Segment Start: DATA EXCERPTS

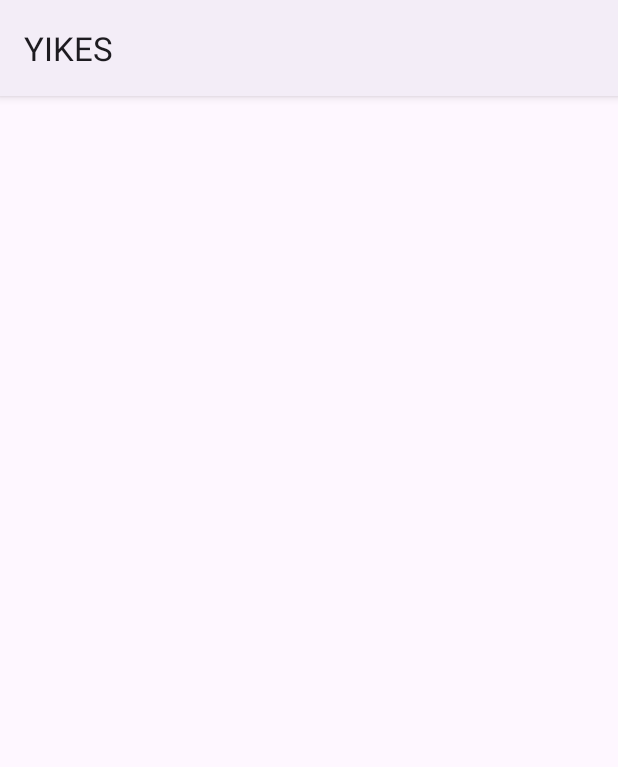
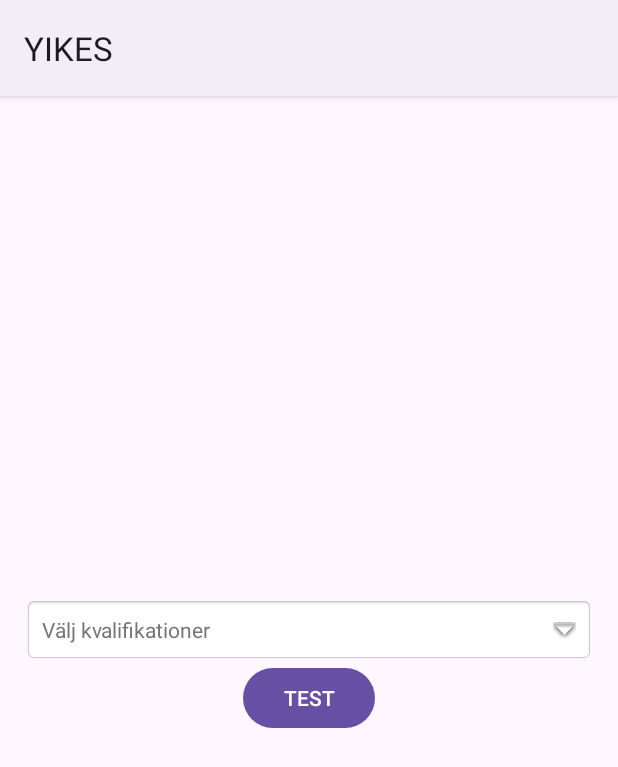
Before and after one commit to Jameslilja/DatingApp, an Android app: the TestEmpty screen opened directly, with no data from a screen before it, on a phone screen of 412 x 824 dp. Shown: the top 767 px of the screen. Run offline under Robolectric (Android 15) with nearby library versions, the phone set to English and light mode, and no system bars.

Commit message:
Intro to the search function
Added selection for qualifications so that we can use it to select what we want to search from in the future. Currently in a test class to keep it separate from the rest of the code.

```diff
--- a/app/src/main/res/layout/activity_test_empty.xml
+++ b/app/src/main/res/layout/activity_test_empty.xml
@@ -1,11 +1,32 @@
 <?xml version="1.0" encoding="utf-8"?>
-<LinearLayout xmlns:android="http://schemas.android.com/apk/res/android"
+<LinearLayout
+    xmlns:android="http://schemas.android.com/apk/res/android"
     xmlns:app="http://schemas.android.com/apk/res-auto"
     xmlns:tools="http://schemas.android.com/tools"
     android:layout_width="match_parent"
     android:layout_height="match_parent"
-    android:layout_gravity="center"
+    android:gravity="center"
     android:orientation="vertical"
-    tools:context=".TestEmpty">
+    android:padding="16dp"
+    tools:context=".MainActivity">
 
+    <!-- text view to display selected items-->
+    <TextView
+        android:id="@+id/textViewSelectQualificationsSearch"
+        android:layout_width="match_parent"
+        android:layout_height="wrap_content"
+        android:layout_centerInParent="true"
+        android:background="@android:drawable/editbox_background"
+        android:drawablePadding="16dp"
+        android:hint="@string/choose_qualifications"
+        android:padding="12dp"
+        android:textColorHint="#757575"
+        app:drawableRightCompat="@android:drawable/arrow_down_float" />
+
+    <Button
+        android:layout_width="wrap_content"
+        android:layout_height="wrap_content"
+        android:layout_centerHorizontal="true"
+        android:text="@string/test"
+        tools:ignore="SpeakableTextPresentCheck" />
 </LinearLayout>
--- a/app/src/main/res/values/strings.xml
+++ b/app/src/main/res/values/strings.xml
@@ -25,6 +25,7 @@
     <string name="response_test">Response</string>
     <string name="choose_preference">Välj preferenser</string>
     <string name="delete_account">Ta bort konto</string>
+    <string name="test">TEST</string>
 
     <string-array name="citiesInSwedenArray">
         <item> Alfta </item>
```
Also changed, not shown: app/src/main/java/com/example/datingapp/Login.java (+14 -2 lines), app/src/main/java/com/example/datingapp/TestEmpty.java (+123 -5 lines), app/src/main/java/com/example/datingapp/UpdateProfile.java (+2 -7 lines), app/src/main/res/layout/activity_login.xml (+9 -0 lines).
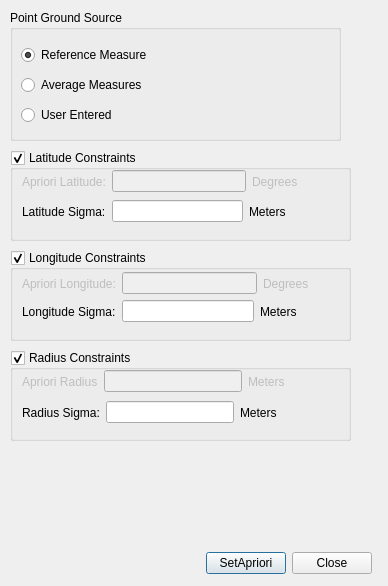
Before: the Qt Designer form isis/src/qisis/apps/qnet/QnetSetAprioriDialog.ui in DOI-USGS/ISIS3, drawn with Qt 5.
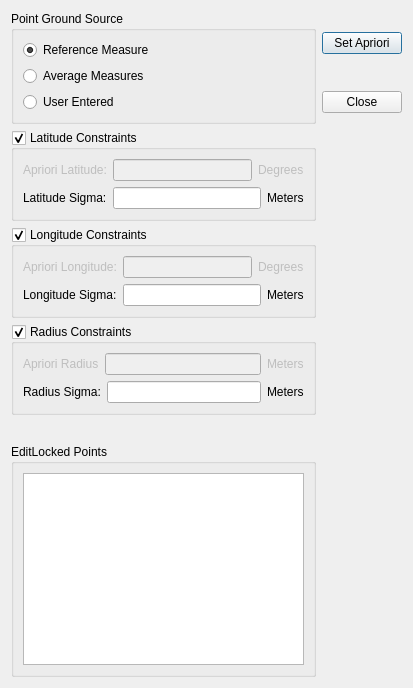
After: the same form once the commit is applied.

Commit message: Fixed SetAprioriDialog to handle EditLocked points.

Patch:
```diff
--- a/isis/src/qisis/apps/qnet/QnetSetAprioriDialog.ui
+++ b/isis/src/qisis/apps/qnet/QnetSetAprioriDialog.ui
@@ -6,37 +6,24 @@
    <rect>
     <x>0</x>
     <y>0</y>
-    <width>388</width>
-    <height>586</height>
+    <width>413</width>
+    <height>688</height>
    </rect>
   </property>
   <property name="windowTitle">
    <string>Set Apriori Point and Constraints</string>
   </property>
+  <layout class="QGridLayout" name="gridLayout_6">
+   <item row="0" column="0" rowspan="2">
   <widget class="QGroupBox" name="pointSourceGroupBox">
-   <property name="geometry">
-    <rect>
-     <x>10</x>
-     <y>10</y>
-     <width>331</width>
-     <height>131</height>
-    </rect>
-   </property>
    <property name="title">
     <string>Point Ground Source</string>
    </property>
    <property name="flat">
     <bool>false</bool>
    </property>
-   <widget class="QWidget" name="groundSourceLayoutWidget">
-    <property name="geometry">
-     <rect>
-      <x>11</x>
-      <y>31</y>
-      <width>147</width>
-      <height>89</height>
-     </rect>
-    </property>
+     <layout class="QGridLayout" name="gridLayout_4">
+      <item row="0" column="0">
     <layout class="QVBoxLayout" name="verticalLayout">
      <item>
       <widget class="QRadioButton" name="referenceMeasureRadioButton">
@@ -63,32 +50,37 @@
       </widget>
      </item>
     </layout>
-   </widget>
-  </widget>
+      </item>
+     </layout>
+    </widget>
+   </item>
+   <item row="0" column="1">
+    <widget class="QPushButton" name="setAprioriButton">
+     <property name="text">
+      <string>Set Apriori</string>
+     </property>
+     <property name="default">
+      <bool>true</bool>
+     </property>
+    </widget>
+   </item>
+   <item row="1" column="1">
+    <widget class="QPushButton" name="closeButton">
+     <property name="text">
+      <string>Close</string>
+     </property>
+    </widget>
+   </item>
+   <item row="2" column="0">
   <widget class="QGroupBox" name="latitudeConstraintsGroupBox">
-   <property name="geometry">
-    <rect>
-     <x>10</x>
-     <y>150</y>
-     <width>341</width>
-     <height>91</height>
-    </rect>
-   </property>
    <property name="title">
     <string>Latitude Constraints</string>
    </property>
    <property name="checkable">
     <bool>true</bool>
    </property>
-   <widget class="QWidget" name="layoutWidget2">
-    <property name="geometry">
-     <rect>
-      <x>12</x>
-      <y>20</y>
-      <width>276</width>
-      <height>23</height>
-     </rect>
-    </property>
+     <layout class="QGridLayout" name="gridLayout">
+      <item row="0" column="0">
     <layout class="QHBoxLayout" name="horizontalLayout">
      <item>
       <widget class="QLabel" name="aprioriLatLabel">
@@ -121,16 +113,8 @@
       </widget>
      </item>
     </layout>
-   </widget>
-   <widget class="QWidget" name="layoutWidget3">
-    <property name="geometry">
-     <rect>
-      <x>12</x>
-      <y>50</y>
-      <width>264</width>
-      <height>23</height>
-     </rect>
-    </property>
+      </item>
+      <item row="1" column="0">
     <layout class="QHBoxLayout" name="horizontalLayout_2">
      <item>
       <widget class="QLabel" name="latSigmaLabel">
@@ -153,32 +137,20 @@
       </widget>
      </item>
     </layout>
-   </widget>
-  </widget>
+      </item>
+     </layout>
+    </widget>
+   </item>
+   <item row="3" column="0">
   <widget class="QGroupBox" name="longitudeConstraintsGroupBox">
-   <property name="geometry">
-    <rect>
-     <x>10</x>
-     <y>250</y>
-     <width>341</width>
-     <height>91</height>
-    </rect>
-   </property>
    <property name="title">
     <string>Longitude Constraints</string>
    </property>
    <property name="checkable">
     <bool>true</bool>
    </property>
-   <widget class="QWidget" name="layoutWidget4">
-    <property name="geometry">
-     <rect>
-      <x>12</x>
-      <y>22</y>
-      <width>287</width>
-      <height>23</height>
-     </rect>
-    </property>
+     <layout class="QGridLayout" name="gridLayout_2">
+      <item row="0" column="0">
     <layout class="QHBoxLayout" name="horizontalLayout_3">
      <item>
       <widget class="QLabel" name="aprioriLonLabel">
@@ -211,16 +183,8 @@
       </widget>
      </item>
     </layout>
-   </widget>
-   <widget class="QWidget" name="layoutWidget5">
-    <property name="geometry">
-     <rect>
-      <x>12</x>
-      <y>50</y>
-      <width>275</width>
-      <height>23</height>
-     </rect>
-    </property>
+      </item>
+      <item row="1" column="0">
     <layout class="QHBoxLayout" name="horizontalLayout_4">
      <item>
       <widget class="QLabel" name="longSigmaLabel">
@@ -243,32 +207,20 @@
       </widget>
      </item>
     </layout>
-   </widget>
-  </widget>
+      </item>
+     </layout>
+    </widget>
+   </item>
+   <item row="4" column="0">
   <widget class="QGroupBox" name="radiusConstraintsGroupBox">
-   <property name="geometry">
-    <rect>
-     <x>10</x>
-     <y>350</y>
-     <width>341</width>
-     <height>91</height>
-    </rect>
-   </property>
    <property name="title">
     <string>Radius Constraints</string>
    </property>
    <property name="checkable">
     <bool>true</bool>
    </property>
-   <widget class="QWidget" name="layoutWidget6">
-    <property name="geometry">
-     <rect>
-      <x>12</x>
-      <y>20</y>
-      <width>263</width>
-      <height>23</height>
-     </rect>
-    </property>
+     <layout class="QGridLayout" name="gridLayout_3">
+      <item row="0" column="0">
     <layout class="QHBoxLayout" name="horizontalLayout_5">
      <item>
       <widget class="QLabel" name="aprioriRadiusLabel">
@@ -301,16 +253,8 @@
       </widget>
      </item>
     </layout>
-   </widget>
-   <widget class="QWidget" name="layoutWidget7">
-    <property name="geometry">
-     <rect>
-      <x>12</x>
-      <y>51</y>
-      <width>255</width>
-      <height>23</height>
-     </rect>
-    </property>
+      </item>
+      <item row="1" column="0">
     <layout class="QHBoxLayout" name="horizontalLayout_6">
      <item>
       <widget class="QLabel" name="radiusSigmaLabel">
@@ -333,47 +277,39 @@
       </widget>
      </item>
     </layout>
-   </widget>
-  </widget>
-  <widget class="QWidget" name="buttonLayoutWidget">
-   <property name="geometry">
-    <rect>
-     <x>21</x>
-     <y>550</y>
-     <width>351</width>
-     <height>27</height>
-    </rect>
-   </property>
-   <layout class="QHBoxLayout" name="horizontalLayout_7">
-    <item>
-     <spacer name="horizontalSpacer">
+      </item>
+     </layout>
+    </widget>
+   </item>
+   <item row="5" column="0">
+    <spacer name="verticalSpacer">
       <property name="orientation">
-       <enum>Qt::Horizontal</enum>
+      <enum>Qt::Vertical</enum>
       </property>
       <property name="sizeHint" stdset="0">
        <size>
-        <width>40</width>
-        <height>20</height>
+       <width>20</width>
+       <height>15</height>
        </size>
       </property>
      </spacer>
     </item>
-    <item>
-     <widget class="QPushButton" name="setAprioriButton">
-      <property name="text">
-       <string>SetApriori</string>
-      </property>
-     </widget>
-    </item>
-    <item>
-     <widget class="QPushButton" name="closeButton">
-      <property name="text">
-       <string>Close</string>
-      </property>
-     </widget>
+   <item row="6" column="0">
+    <widget class="QGroupBox" name="editLockPointsGroupBox">
+     <property name="toolTip">
+      <string>Un-check points to set EditLock=False, then click &quot;SetApriori&quot; Button to set the apriori values.</string>
+     </property>
+     <property name="title">
+      <string>EditLocked Points</string>
+     </property>
+     <layout class="QGridLayout" name="gridLayout_5">
+      <item row="0" column="0">
+       <widget class="QListWidget" name="editLockPointsListBox"/>
     </item>
    </layout>
   </widget>
+   </item>
+  </layout>
  </widget>
  <resources/>
  <connections>
```
Left out of the diff: 8 changed lines with no effect on the pictures. Lines whose indentation alone changed are shown as unchanged. The commit also changes 5 other files.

Segment End: DATA EXCERPTS

# [TO DO]
Where does the string "context" appear in the records above? Show every line that holds it.

# [TASK RESPONSE]
-    tools:context=".TestEmpty">
+    tools:context=".MainActivity">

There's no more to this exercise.